In Johnson’s formulation, the ontology of Flesh as element and the ontology of the Beautiful as elemental are folded together, for Desire, Love, and Beauty are part of the fabric of the world’s element, Flesh itself, the term at which Merleau-Ponty arrived to replace Substance, Matter, or Life as the name of Being.

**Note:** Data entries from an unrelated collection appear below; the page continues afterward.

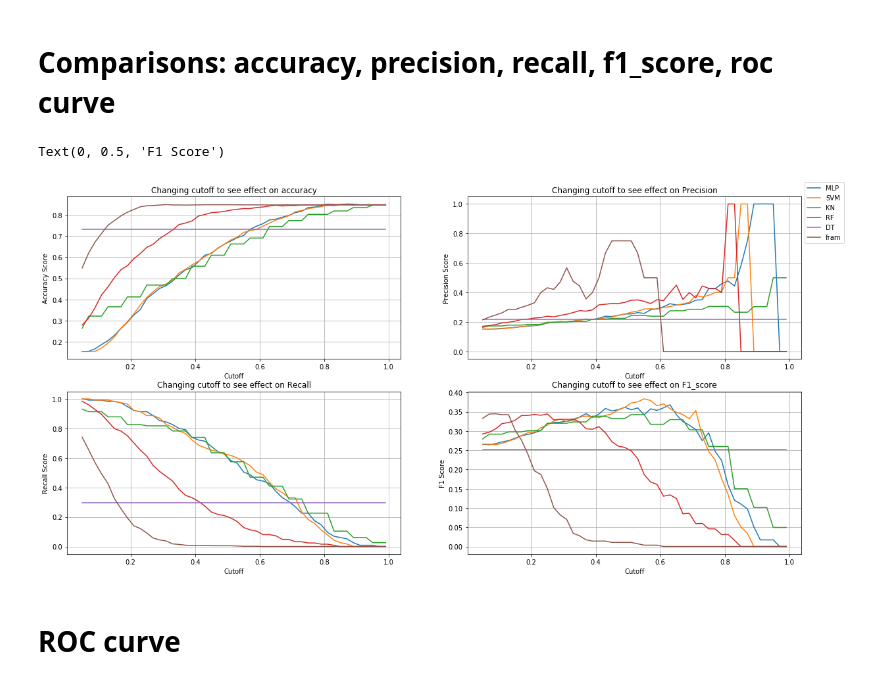
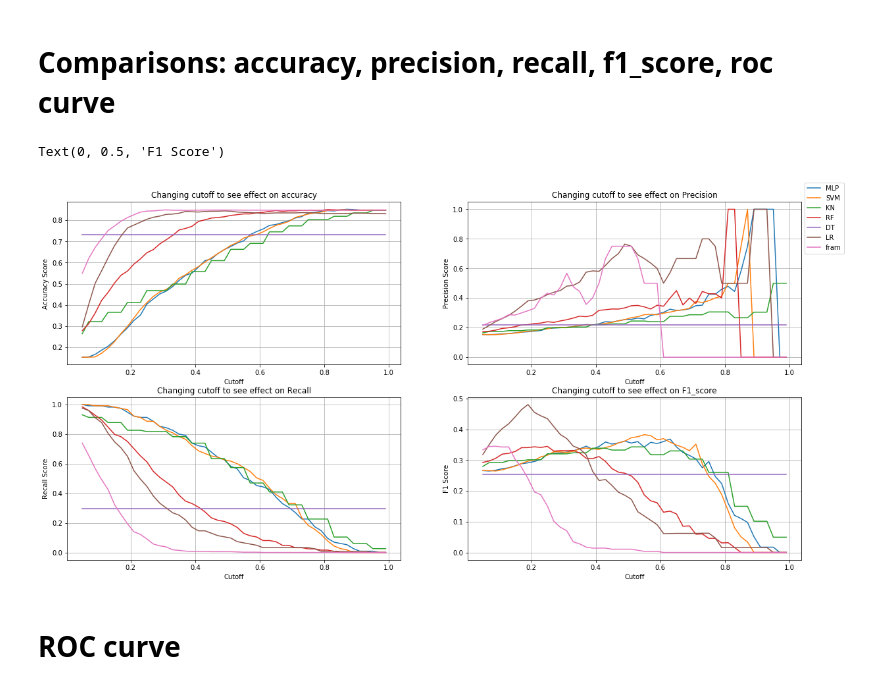
Before and after one commit to ljhowell/machine-learning_CHD, a Jupyter notebook: Comparison_of_models.ipynb, the cells around one changed output. Drawn from its saved outputs; the diff is of its cells as text; code cells hidden in the pictures.

```diff
--- a/Comparison_of_models.ipynb
+++ b/Comparison_of_models.ipynb
@@ -334,11 +395,16 @@ def DT_opt(dataset, v = 0, r_state = 0):
 # %%
 #Run all alogrithms on dataset
+resultsLR, ROC_LR, y_test_LR, cm_LR = LR_opt(dataset, v=1)
 resultsKN, ROC_KN, y_test_KN, cm_KN = k_neighbors_opt(dataset, v=1)
 resultsSVM, ROC_SVM, y_test_SVM, cm_SVM = SVM_opt(dataset, v=1)
 resultsMLP, ROC_MLP, y_test_MLP, cm_MLP = multilayer_opt(dataset, v=1)
+
 #resultsSVM2, ROC_SVM2, y_test_SVM2, cm_SVM2 = SVM_opt2(dataset, v=1)
 resultsRF, ROC_RF, y_test_RF, cm_RF = RF_opt(dataset, v=1)
 resultsDT, ROC_DT, y_test_DT, cm_DT = DT_opt(dataset, v=1)
+
+
+
 results_fram = fram_analysis(df_fram)
 # %% [output]
 Optimising parameters...
@@ -445,6 +436,7 @@ plt.plot(range_x, resultsSVM['accuracy'], label='SVM')
 plt.plot(range_x, resultsKN['accuracy'], label ='KN')
 plt.plot(range_x, resultsRF['accuracy'], label ='RF')
 plt.plot(range_x, resultsDT['accuracy'], label ='DT')
+plt.plot(range_x, resultsLR['accuracy'], label ='LR')
 plt.plot(range_x, results_fram['accuracy'], label ='fram' )
 
 
@@ -461,6 +453,7 @@ plt.plot(range_x, resultsSVM['precision'], label='SVM')
 plt.plot(range_x, resultsKN['precision'], label ='KN')
 plt.plot(range_x, resultsRF['precision'], label ='RF')
 plt.plot(range_x, resultsDT['precision'], label ='DT')
+plt.plot(range_x, resultsLR['precision'], label ='LR')
 plt.plot(range_x, results_fram['precision'], label ='fram' )
 
 plt.grid()
@@ -471,34 +464,36 @@ plt.legend(loc='center left', bbox_to_anchor=(1, 0.9))
 
 #Recall Graph
 plt.subplot(2,2,3)
 plt.plot(range_x, resultsMLP['recall'], label='MLP')
 plt.plot(range_x, resultsSVM['recall'], label='SVM')
 plt.plot(range_x, resultsKN['recall'], label ='KN')
 plt.plot(range_x, resultsRF['recall'], label ='RF')
 plt.plot(range_x, resultsDT['recall'], label ='DT')
+plt.plot(range_x, resultsLR['recall'], label ='LR')
 plt.plot(range_x, results_fram['recall'], label ='fram' )
 
 plt.grid()
 plt.title('Changing cutoff to see effect on Recall')
 plt.xlabel('Cutoff')
 plt.ylabel('Recall Score')
 
 #F1_score Graph
 plt.subplot(2,2,4)
 plt.plot(range_x, resultsMLP['f1'], label='MLP')
 plt.plot(range_x, resultsSVM['f1'], label='SVM')
 plt.plot(range_x, resultsKN['f1'], label ='KN')
 plt.plot(range_x, resultsRF['f1'], label ='RF')
 plt.plot(range_x, resultsDT['f1'], label ='DT')
+plt.plot(range_x, resultsLR['f1'], label ='LR')
 plt.plot(range_x, results_fram['f1'], label ='fram' )
 
 plt.grid()
 plt.title('Changing cutoff to see effect on F1_score')
 plt.xlabel('Cutoff')
 plt.ylabel('F1 Score')
 # %% [output]
 Text(0, 0.5, 'F1 Score')
-[figure, old version]
+[figure, new version]
 # %% [markdown]
 # ROC curve
 # %%
```
Also changed, not shown: parts of 5 cells of this notebook.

Merleau-Ponty’s Eye and Mind is at the core of the book, so Johnson engages, as Merleau-Ponty did, the writings and visual work of Paul Cézanne, Auguste Rodin, and Paul Klee, as well as Rilke’s commentary on Cézanne and Rodin. From these widely varying aesthetics emerge the fundamental themes of the retrieval of the beautiful: desire, repetition, difference, rhythm, and the sublime. The third part of Johnson’s book takes each of these up in turn, bringing Merleau-Ponty’s aesthetic thinking into dialogue with classical philosophy as well as Sartre, Heidegger, Nietzsche, and Deleuze. Johnson concludes his final chapter with a direct dialogue with Kant and Merleau-Ponty, and also Lyotard, on the subject of the beautiful and the sublime. As we experience with Rodin’s Balzac, beauty and the sublime blend into one another when the beautiful grows powerful, majestic, mysterious, and transcendent.